▶ Work request:
Copy each line from the entries that the word "债券代码" appears in.

▶ Entries provided:

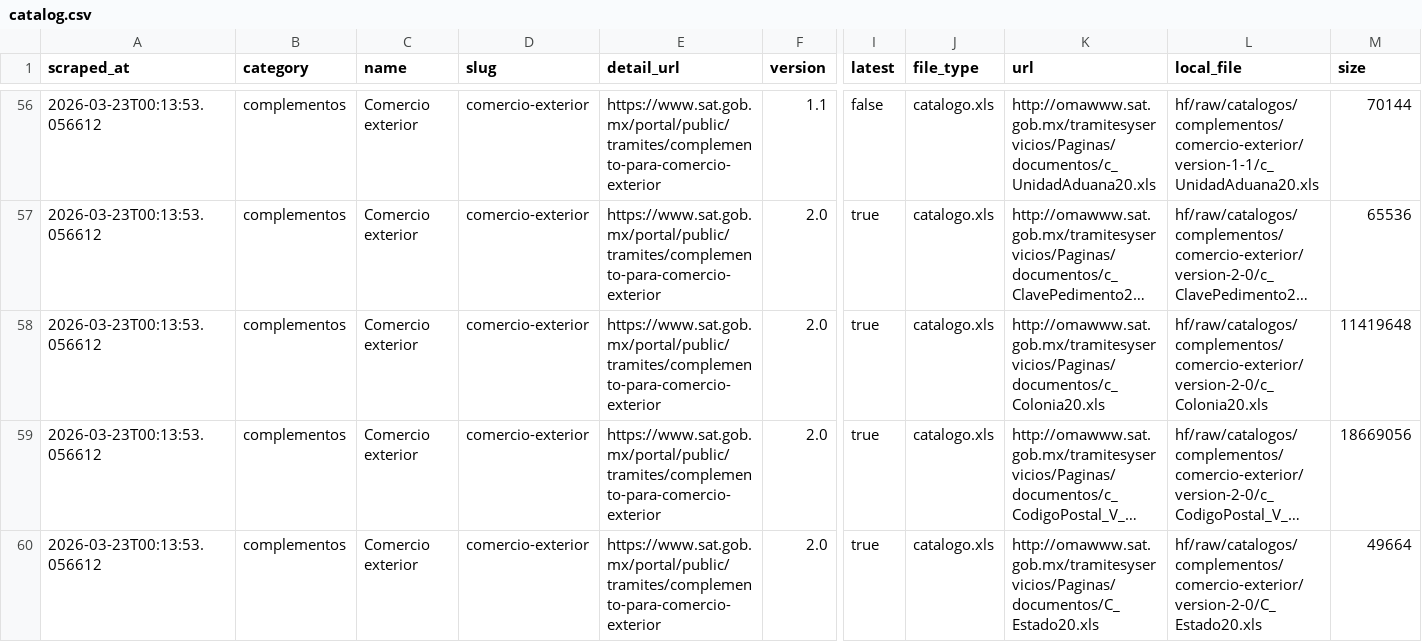
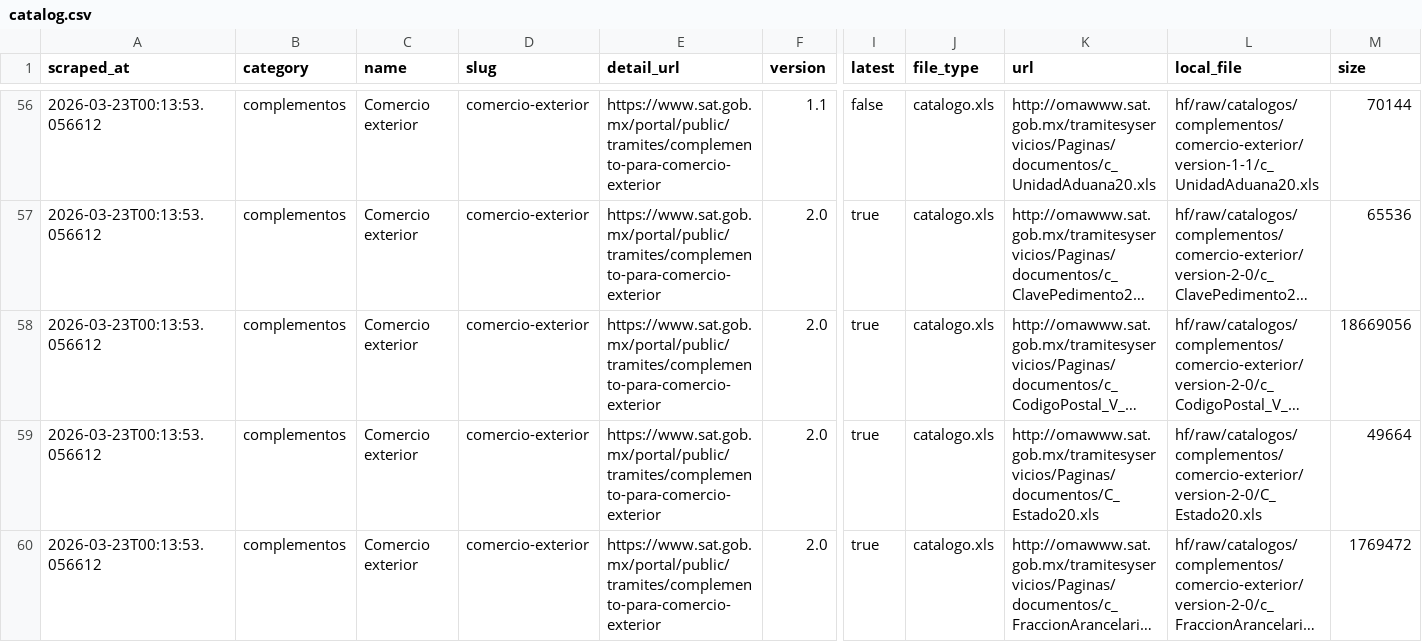
Before and after one commit to mayrop/sat-metadata-scraper, a CSV file: output/catalog.csv, drawn as a sheet; only a part is shown, gaps mark what is left out; the shorter side is filled out with more unchanged rows; long unchanged cells end in …; rows hold the shown columns only; the diff names each change by its address in the sheet, - before the commit and + after, or states it on an @@ line.

```diff
--- a/output/catalog.csv
+++ b/output/catalog.csv
-row 58: 2026-03-23T00:13:53.056612 | complementos | Comercio exterior | comercio-exterior | https://www.sat.gob.mx/portal/public/tramites/complemento-para-comercio-exterior | 2.0 | true | catalogo.xls | http://omawww.sat.gob.mx/tramitesyservicios/Paginas/documentos/c_Colonia20.xls | hf/raw/catalogos/complementos/comercio-exterior/version-2-0/c_Colonia20.xls | 11419648
```
Also changed, not shown: 1 other file.
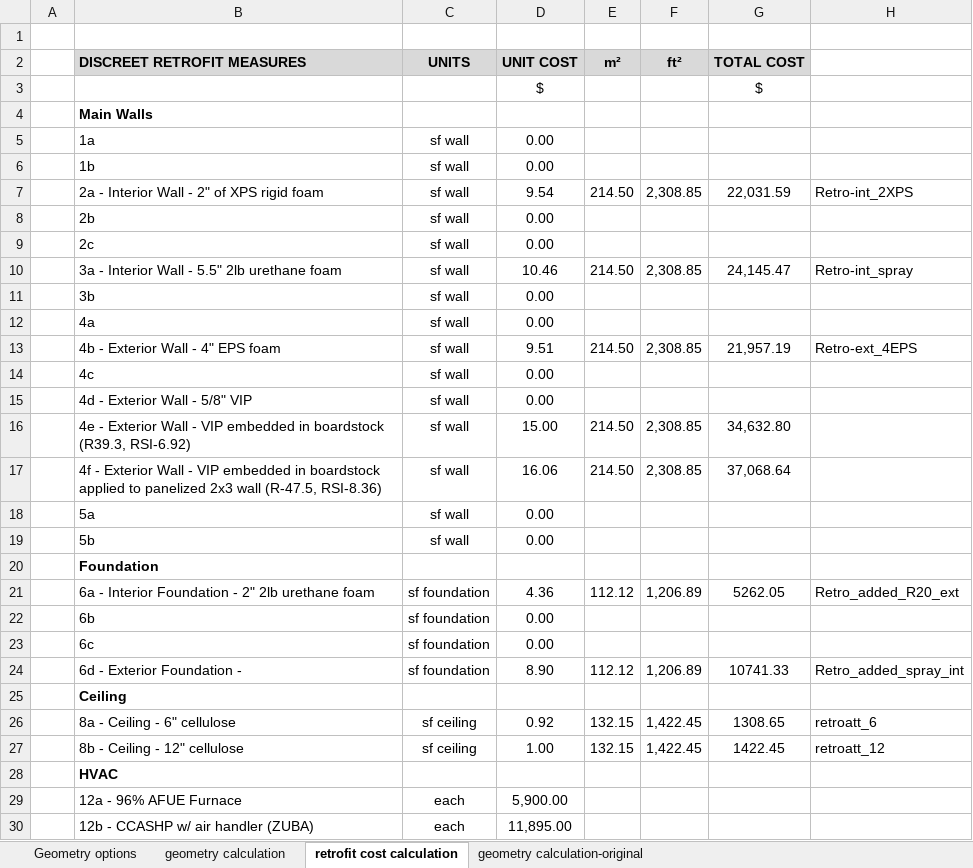
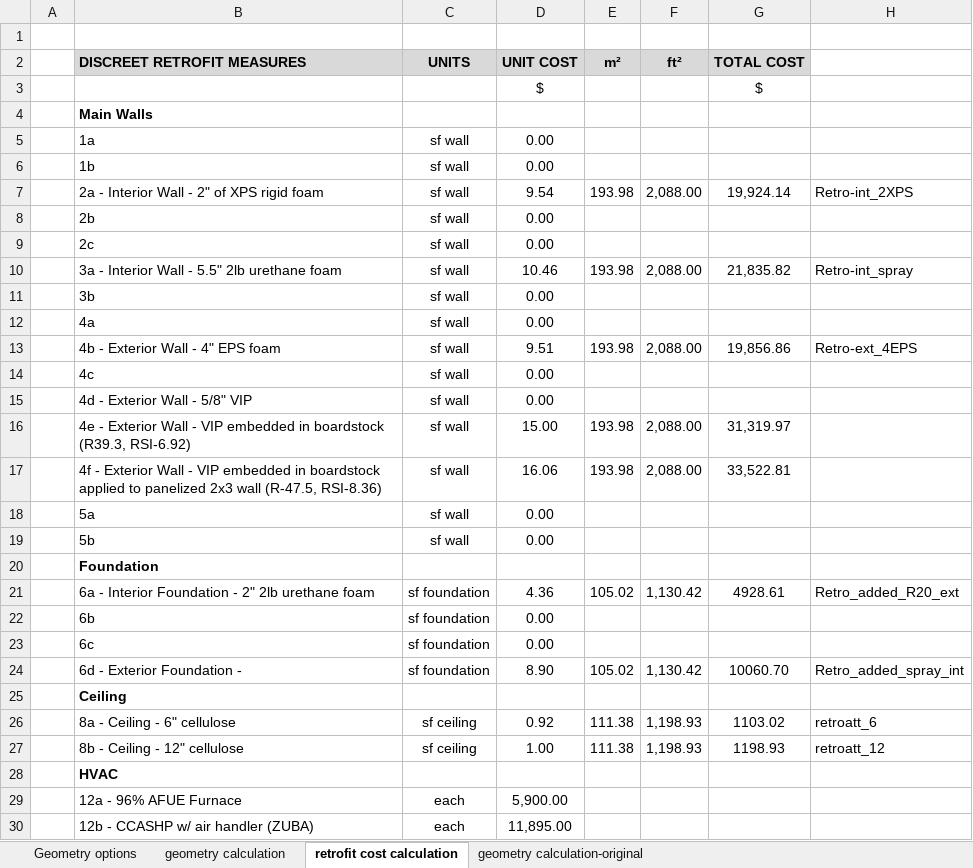
Before and after one commit to NRCan-IETS-CE-O-HBC/HousingModels, an Excel workbook: OptFramework/GenericHome-2st-garage/model_geometry_with_garage.xlsx, sheet retrofit cost calculation, drawn as a sheet; only a part is shown; values as stored, in another font and other column widths than the file's, no borders; the diff covers the shown part only; the diff names each change by its address in the sheet, - before the commit and + after, or states it on an @@ line.

```diff
--- a/OptFramework/GenericHome-2st-garage/model_geometry_with_garage.xlsx (sheet retrofit cost calculation)
+++ b/OptFramework/GenericHome-2st-garage/model_geometry_with_garage.xlsx (sheet retrofit cost calculation)
-E7 (m²): 214.50
+E7 (m²): 193.98
-F7 (ft²): 2,308.85
+F7 (ft²): 2,088.00
-G7 (TOTAL COST): 22,031.59
+G7 (TOTAL COST): 19,924.14
-E10 (m²): 214.50
+E10 (m²): 193.98
-F10 (ft²): 2,308.85
+F10 (ft²): 2,088.00
-G10 (TOTAL COST): 24,145.47
+G10 (TOTAL COST): 21,835.82
-E13 (m²): 214.50
+E13 (m²): 193.98
-F13 (ft²): 2,308.85
+F13 (ft²): 2,088.00
-G13 (TOTAL COST): 21,957.19
+G13 (TOTAL COST): 19,856.86
-E16:E17 (m²): 214.50
+E16:E17 (m²): 193.98
-F16:F17 (ft²): 2,308.85
+F16:F17 (ft²): 2,088.00
-G16 (TOTAL COST): 34,632.80
+G16 (TOTAL COST): 31,319.97
-G17 (TOTAL COST): 37,068.64
+G17 (TOTAL COST): 33,522.81
-E21 (m²): 112.12
+E21 (m²): 105.02
-F21 (ft²): 1,206.89
+F21 (ft²): 1,130.42
-G21 (TOTAL COST): 5262.05
+G21 (TOTAL COST): 4928.61
-E24 (m²): 112.12
+E24 (m²): 105.02
-F24 (ft²): 1,206.89
+F24 (ft²): 1,130.42
-G24 (TOTAL COST): 10741.33
+G24 (TOTAL COST): 10060.70
-E26:E27 (m²): 132.15
+E26:E27 (m²): 111.38
-F26:F27 (ft²): 1,422.45
+F26:F27 (ft²): 1,198.93
-G26 (TOTAL COST): 1308.65
+G26 (TOTAL COST): 1103.02
-G27 (TOTAL COST): 1422.45
+G27 (TOTAL COST): 1198.93
```
Also changed, not shown: 12 edited cells elsewhere in this sheet, sheet geometry calculation, sheet Geometry options, formulas that keep their value.
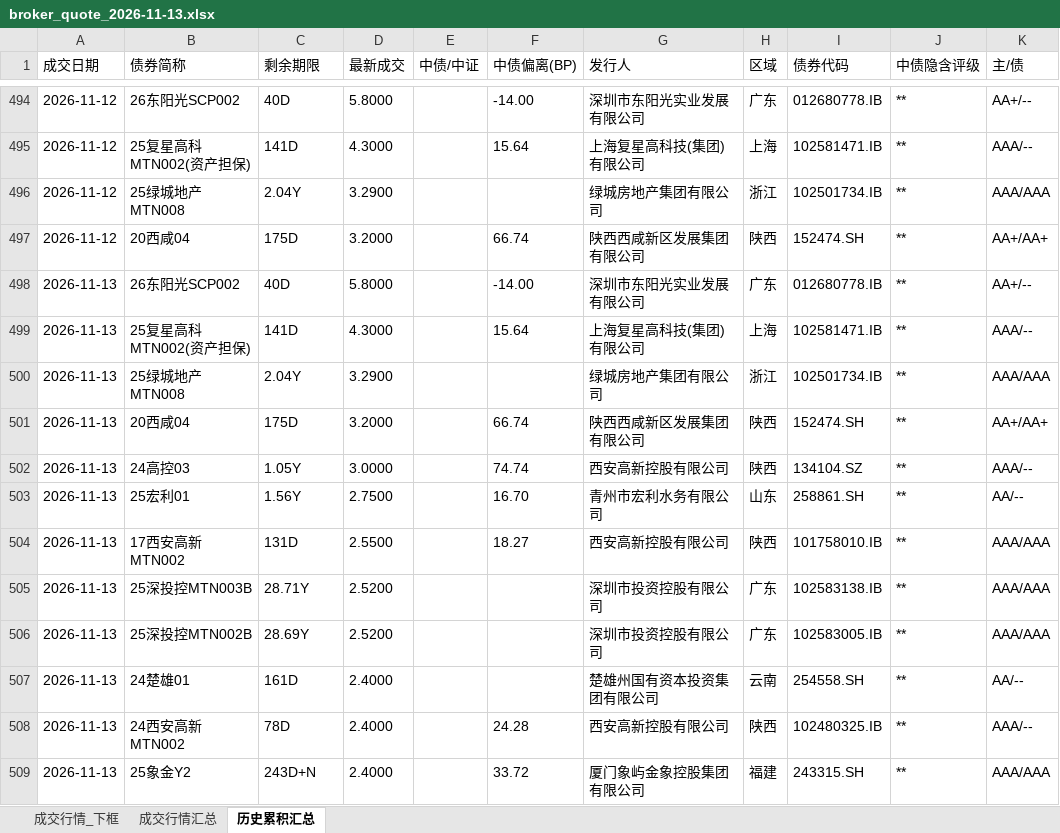
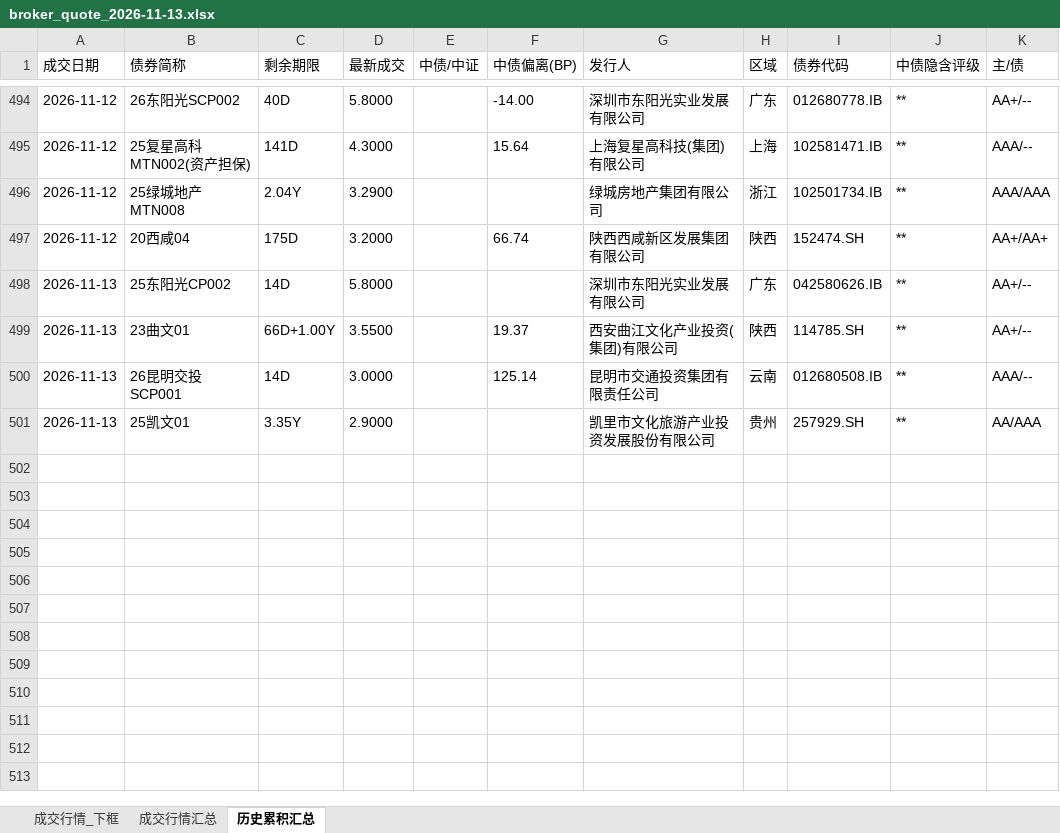
Before and after one commit to geomouse/innodealing-bond-export, an Excel workbook: data/broker/broker_quote_2026-11-13.xlsx, sheet 历史累积汇总, drawn as a sheet; only a part is shown, gaps mark what is left out; values as stored, in another font and other column widths than the file's, no borders; removed rows and columns are numbered as before the commit, all else as after; the diff names each change by its address in the sheet, - before the commit and + after, or states it on an @@ line.

```diff
--- a/data/broker/broker_quote_2026-11-13.xlsx (sheet 历史累积汇总)
+++ b/data/broker/broker_quote_2026-11-13.xlsx (sheet 历史累积汇总)
-B498 (债券简称): 26东阳光SCP002
+B498 (债券简称): 25东阳光CP002
-C498 (剩余期限): 40D
+C498 (剩余期限): 14D
-F498 (中债偏离(BP)): -14.00
+F498 (中债偏离(BP)): (empty)
-I498 (债券代码): 012680778.IB
+I498 (债券代码): 042580626.IB
-row 499: 2026-11-13 | 25复星高科MTN002(资产担保) | 141D | 4.3000 |  | 15.64 | 上海复星高科技(集团)有限公司 | 上海 | 102581471.IB | ** | AAA/--
-row 500: 2026-11-13 | 25绿城地产MTN008 | 2.04Y | 3.2900 |  |  | 绿城房地产集团有限公司 | 浙江 | 102501734.IB | ** | AAA/AAA
-B499 (债券简称): 20西咸04
+B499 (债券简称): 23曲文01
-C499 (剩余期限): 175D
+C499 (剩余期限): 66D+1.00Y
-D499 (最新成交): 3.2000
+D499 (最新成交): 3.5500
-F499 (中债偏离(BP)): 66.74
+F499 (中债偏离(BP)): 19.37
-G499 (发行人): 陕西西咸新区发展集团有限公司
+G499 (发行人): 西安曲江文化产业投资(集团)有限公司
-I499 (债券代码): 152474.SH
+I499 (债券代码): 114785.SH
-K499 (主/债): AA+/AA+
+K499 (主/债): AA+/--
-B500 (债券简称): 24高控03
+B500 (债券简称): 26昆明交投SCP001
-C500 (剩余期限): 1.05Y
+C500 (剩余期限): 14D
-F500 (中债偏离(BP)): 74.74
+F500 (中债偏离(BP)): 125.14
-G500 (发行人): 西安高新控股有限公司
+G500 (发行人): 昆明市交通投资集团有限责任公司
-H500 (区域): 陕西
+H500 (区域): 云南
-I500 (债券代码): 134104.SZ
+I500 (债券代码): 012680508.IB
-row 503: 2026-11-13 | 25宏利01 | 1.56Y | 2.7500 |  | 16.70 | 青州市宏利水务有限公司 | 山东 | 258861.SH | ** | AA/--
-row 504: 2026-11-13 | 17西安高新MTN002 | 131D | 2.5500 |  | 18.27 | 西安高新控股有限公司 | 陕西 | 101758010.IB | ** | AAA/AAA
-B501 (债券简称): 25深投控MTN003B
+B501 (债券简称): 25凯文01
-C501 (剩余期限): 28.71Y
+C501 (剩余期限): 3.35Y
-D501 (最新成交): 2.5200
+D501 (最新成交): 2.9000
-G501 (发行人): 深圳市投资控股有限公司
+G501 (发行人): 凯里市文化旅游产业投资发展股份有限公司
-H501 (区域): 广东
+H501 (区域): 贵州
-I501 (债券代码): 102583138.IB
+I501 (债券代码): 257929.SH
-K501 (主/债): AAA/AAA
+K501 (主/债): AA/AAA
-row 506: 2026-11-13 | 25深投控MTN002B | 28.69Y | 2.5200 |  |  | 深圳市投资控股有限公司 | 广东 | 102583005.IB | ** | AAA/AAA
-row 507: 2026-11-13 | 24楚雄01 | 161D | 2.4000 |  |  | 楚雄州国有资本投资集团有限公司 | 云南 | 254558.SH | ** | AA/--
-row 508: 2026-11-13 | 24西安高新MTN002 | 78D | 2.4000 |  | 24.28 | 西安高新控股有限公司 | 陕西 | 102480325.IB | ** | AAA/--
-row 509: 2026-11-13 | 25象金Y2 | 243D+N | 2.4000 |  | 33.72 | 厦门象屿金象控股集团有限公司 | 福建 | 243315.SH | ** | AAA/AAA
```
Also changed, not shown: sheet 成交行情_下框, sheet 成交行情汇总, 3 other files.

▶ Response to the task:
-I498 (债券代码): 012680778.IB
+I498 (债券代码): 042580626.IB
-I499 (债券代码): 152474.SH
+I499 (债券代码): 114785.SH
-I500 (债券代码): 134104.SZ
+I500 (债券代码): 012680508.IB
-I501 (债券代码): 102583138.IB
+I501 (债券代码): 257929.SH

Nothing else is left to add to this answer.